Education

Year Institution Degree Discipline
National Taiwan University Plant Pathology
National Yang-Ming Medical College MS Cancer Enzymology and Cell Differentiation
Baylor College of Medicine PhD Endocrinology

Professional Experience

Whitehead Institute, Massachusetts Institute of Technology

Postdoctoral Fellow

The Salk Institute for Biological Studies

Professor, Clayton Foundation Laboratories for Peptide Biology

Honors

Year(s) Award
1997 to 2001

Pew Scholars Program in the Biomedical Science Grant, Society for Neuroscience, and the American Society for Advancement of Science

Table of Contents

Early Years
1

Family background. Growing up in Taiwan. Parental expectations. Siblings. Religion. Educational system in Taiwan. Middle school in Kaohsiung, Taiwan. Interest in journalism. The political situation in Taiwan. The college entrance system in Taiwan. Attends the National Taiwan University.

Undergraduate and Graduate Years
26

Becomes interested in molecular biology. Work in plant virology. Master's degree in molecular biology from National Yang-Ming Medical College. Thesis research on cell-surface glycoprotein antigens in hepatoma. Graduate school at Baylor College of Medicine. American culture. Jeffrey M. Rosen. Doctoralresearch in gene regulation using transgenic technology and steroid hormone peptides.

Postdoctoral and Faculty Years
35
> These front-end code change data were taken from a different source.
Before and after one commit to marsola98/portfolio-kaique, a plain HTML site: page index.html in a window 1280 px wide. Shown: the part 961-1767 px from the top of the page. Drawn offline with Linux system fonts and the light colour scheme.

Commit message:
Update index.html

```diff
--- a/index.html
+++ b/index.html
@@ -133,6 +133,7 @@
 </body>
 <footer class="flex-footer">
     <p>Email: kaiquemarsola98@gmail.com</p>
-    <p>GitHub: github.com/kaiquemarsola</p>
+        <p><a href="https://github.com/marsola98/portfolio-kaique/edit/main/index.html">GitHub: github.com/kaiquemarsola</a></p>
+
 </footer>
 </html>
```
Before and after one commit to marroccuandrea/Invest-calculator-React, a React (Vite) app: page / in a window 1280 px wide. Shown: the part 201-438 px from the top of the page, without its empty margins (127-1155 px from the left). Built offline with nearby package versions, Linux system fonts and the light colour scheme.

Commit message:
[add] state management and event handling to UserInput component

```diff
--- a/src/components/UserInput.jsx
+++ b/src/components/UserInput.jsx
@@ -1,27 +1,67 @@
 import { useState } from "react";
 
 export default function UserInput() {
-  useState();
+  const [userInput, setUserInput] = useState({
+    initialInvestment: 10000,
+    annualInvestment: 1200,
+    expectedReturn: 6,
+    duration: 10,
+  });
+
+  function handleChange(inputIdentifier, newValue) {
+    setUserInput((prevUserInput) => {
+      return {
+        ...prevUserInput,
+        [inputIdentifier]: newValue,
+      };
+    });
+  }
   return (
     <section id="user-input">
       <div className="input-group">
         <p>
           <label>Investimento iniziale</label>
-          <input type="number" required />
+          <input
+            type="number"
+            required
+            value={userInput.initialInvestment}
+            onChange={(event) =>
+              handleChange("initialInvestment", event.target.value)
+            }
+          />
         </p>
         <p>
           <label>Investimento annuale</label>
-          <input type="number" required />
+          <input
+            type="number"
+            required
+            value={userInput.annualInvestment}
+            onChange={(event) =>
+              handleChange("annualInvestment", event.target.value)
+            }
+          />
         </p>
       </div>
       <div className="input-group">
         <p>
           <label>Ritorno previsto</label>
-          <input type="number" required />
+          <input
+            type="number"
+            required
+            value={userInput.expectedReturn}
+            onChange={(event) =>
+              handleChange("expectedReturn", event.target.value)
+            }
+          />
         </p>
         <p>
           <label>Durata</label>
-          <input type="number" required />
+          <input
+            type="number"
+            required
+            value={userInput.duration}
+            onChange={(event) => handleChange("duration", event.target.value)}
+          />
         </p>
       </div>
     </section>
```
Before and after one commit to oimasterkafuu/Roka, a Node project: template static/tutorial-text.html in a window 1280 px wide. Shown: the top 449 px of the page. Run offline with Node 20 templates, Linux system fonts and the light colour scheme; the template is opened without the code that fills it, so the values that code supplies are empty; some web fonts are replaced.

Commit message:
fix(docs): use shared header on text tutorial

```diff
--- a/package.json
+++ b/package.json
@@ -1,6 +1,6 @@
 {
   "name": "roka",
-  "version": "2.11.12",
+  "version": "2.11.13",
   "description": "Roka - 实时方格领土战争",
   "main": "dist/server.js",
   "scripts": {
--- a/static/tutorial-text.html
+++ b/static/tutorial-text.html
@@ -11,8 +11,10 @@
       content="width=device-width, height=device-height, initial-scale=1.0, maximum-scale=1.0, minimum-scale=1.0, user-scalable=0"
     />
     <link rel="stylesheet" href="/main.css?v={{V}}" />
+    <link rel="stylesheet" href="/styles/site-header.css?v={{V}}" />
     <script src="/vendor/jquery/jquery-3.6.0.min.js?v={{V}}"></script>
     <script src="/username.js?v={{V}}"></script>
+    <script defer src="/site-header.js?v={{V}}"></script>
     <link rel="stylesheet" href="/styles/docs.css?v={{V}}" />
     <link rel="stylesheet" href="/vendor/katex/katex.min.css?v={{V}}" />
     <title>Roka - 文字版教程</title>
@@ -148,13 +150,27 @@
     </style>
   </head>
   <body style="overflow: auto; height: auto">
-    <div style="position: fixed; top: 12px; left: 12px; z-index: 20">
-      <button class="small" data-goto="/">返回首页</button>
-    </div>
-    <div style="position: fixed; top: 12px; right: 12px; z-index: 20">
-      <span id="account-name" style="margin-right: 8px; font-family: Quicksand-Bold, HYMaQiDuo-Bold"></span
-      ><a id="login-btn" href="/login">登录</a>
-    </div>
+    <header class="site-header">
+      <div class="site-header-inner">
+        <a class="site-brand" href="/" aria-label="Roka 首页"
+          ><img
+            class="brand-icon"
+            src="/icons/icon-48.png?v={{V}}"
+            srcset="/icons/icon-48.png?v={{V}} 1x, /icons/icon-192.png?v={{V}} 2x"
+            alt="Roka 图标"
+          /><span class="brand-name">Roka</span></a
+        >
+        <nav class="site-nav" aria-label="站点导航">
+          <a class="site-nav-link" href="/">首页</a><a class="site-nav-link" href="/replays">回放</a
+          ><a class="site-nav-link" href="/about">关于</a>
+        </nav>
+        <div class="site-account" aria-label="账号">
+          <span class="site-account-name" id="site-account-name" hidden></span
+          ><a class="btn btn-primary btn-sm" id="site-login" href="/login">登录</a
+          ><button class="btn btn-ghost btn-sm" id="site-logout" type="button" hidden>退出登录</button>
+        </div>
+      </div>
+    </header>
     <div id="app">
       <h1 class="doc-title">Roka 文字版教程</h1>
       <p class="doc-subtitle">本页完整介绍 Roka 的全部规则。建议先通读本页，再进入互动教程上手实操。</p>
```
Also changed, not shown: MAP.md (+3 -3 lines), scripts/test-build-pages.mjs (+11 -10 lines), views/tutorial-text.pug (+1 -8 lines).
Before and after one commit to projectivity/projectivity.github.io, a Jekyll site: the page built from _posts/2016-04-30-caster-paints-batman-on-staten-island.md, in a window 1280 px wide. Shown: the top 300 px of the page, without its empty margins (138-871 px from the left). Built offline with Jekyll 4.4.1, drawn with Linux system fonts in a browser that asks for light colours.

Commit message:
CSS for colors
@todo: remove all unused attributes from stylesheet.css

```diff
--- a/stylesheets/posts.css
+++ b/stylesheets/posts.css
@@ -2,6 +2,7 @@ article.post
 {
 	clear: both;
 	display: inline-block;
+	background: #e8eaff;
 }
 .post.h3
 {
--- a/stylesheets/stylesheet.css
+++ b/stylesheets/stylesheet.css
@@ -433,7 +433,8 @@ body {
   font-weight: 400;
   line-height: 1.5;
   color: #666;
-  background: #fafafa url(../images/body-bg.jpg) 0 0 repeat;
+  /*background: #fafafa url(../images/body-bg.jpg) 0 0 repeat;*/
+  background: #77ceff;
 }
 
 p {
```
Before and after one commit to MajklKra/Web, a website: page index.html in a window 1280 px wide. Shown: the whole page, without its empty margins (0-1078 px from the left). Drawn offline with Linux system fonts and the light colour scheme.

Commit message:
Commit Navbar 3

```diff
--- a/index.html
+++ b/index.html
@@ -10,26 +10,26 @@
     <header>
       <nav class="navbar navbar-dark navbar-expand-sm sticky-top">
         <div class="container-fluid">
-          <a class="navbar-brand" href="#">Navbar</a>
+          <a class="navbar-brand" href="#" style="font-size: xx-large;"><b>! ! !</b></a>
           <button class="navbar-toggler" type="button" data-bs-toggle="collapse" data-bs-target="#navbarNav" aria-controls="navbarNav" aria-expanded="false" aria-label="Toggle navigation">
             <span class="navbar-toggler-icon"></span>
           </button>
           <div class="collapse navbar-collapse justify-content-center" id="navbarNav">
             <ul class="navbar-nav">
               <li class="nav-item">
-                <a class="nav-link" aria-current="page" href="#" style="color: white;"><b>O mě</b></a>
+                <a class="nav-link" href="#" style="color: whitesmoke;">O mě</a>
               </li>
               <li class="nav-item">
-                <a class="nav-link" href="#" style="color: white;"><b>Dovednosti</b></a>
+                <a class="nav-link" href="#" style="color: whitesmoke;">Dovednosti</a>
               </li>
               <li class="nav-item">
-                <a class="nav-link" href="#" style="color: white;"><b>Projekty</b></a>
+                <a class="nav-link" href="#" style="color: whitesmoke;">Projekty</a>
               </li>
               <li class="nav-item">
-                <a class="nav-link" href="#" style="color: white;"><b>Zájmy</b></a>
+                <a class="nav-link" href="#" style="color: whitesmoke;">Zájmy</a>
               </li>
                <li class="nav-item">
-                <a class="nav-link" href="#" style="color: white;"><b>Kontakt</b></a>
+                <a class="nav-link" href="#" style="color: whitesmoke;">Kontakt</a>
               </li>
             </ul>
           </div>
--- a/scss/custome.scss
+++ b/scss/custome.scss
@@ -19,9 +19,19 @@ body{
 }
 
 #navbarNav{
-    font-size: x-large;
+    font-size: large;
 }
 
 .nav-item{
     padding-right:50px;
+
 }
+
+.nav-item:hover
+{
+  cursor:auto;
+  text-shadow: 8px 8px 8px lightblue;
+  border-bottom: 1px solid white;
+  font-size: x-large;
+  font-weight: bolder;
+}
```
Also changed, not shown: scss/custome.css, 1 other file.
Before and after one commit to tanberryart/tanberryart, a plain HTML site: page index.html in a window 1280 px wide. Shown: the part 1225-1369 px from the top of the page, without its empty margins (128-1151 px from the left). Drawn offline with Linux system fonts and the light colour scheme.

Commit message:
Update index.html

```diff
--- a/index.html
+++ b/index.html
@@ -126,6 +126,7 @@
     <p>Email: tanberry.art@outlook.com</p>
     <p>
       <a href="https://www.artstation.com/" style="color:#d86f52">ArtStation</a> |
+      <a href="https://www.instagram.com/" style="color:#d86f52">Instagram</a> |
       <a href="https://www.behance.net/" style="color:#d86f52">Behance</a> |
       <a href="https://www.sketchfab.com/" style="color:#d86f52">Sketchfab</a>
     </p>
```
Postdoctoral fellowship in Rudolf Jaenisch's laboratory at the Whitehead Institute. Development of a genetic knockout mouse to study neural crest cell migration. Story C. Landis. Gordon Conference on hormone action. Wylie Vale. Accepts a position at Salk Institute for Biological Studies. Meets and marries wife. Hischildren. Tenure at the Salk Institute. Research in neurobiology development on synapse formation and glial cell function.

Final Thoughts
59

Creativity in research. Comparing the histories of Chinese and Western science. Administrative duties. Teaching responsibilities. Balancing family and career. Writing journal articles. Competition and collaboration in science. The national scientific agenda. The scientist's role in improving science literacy among the public.

Index
83

About the Interviewer

William Van Benschoten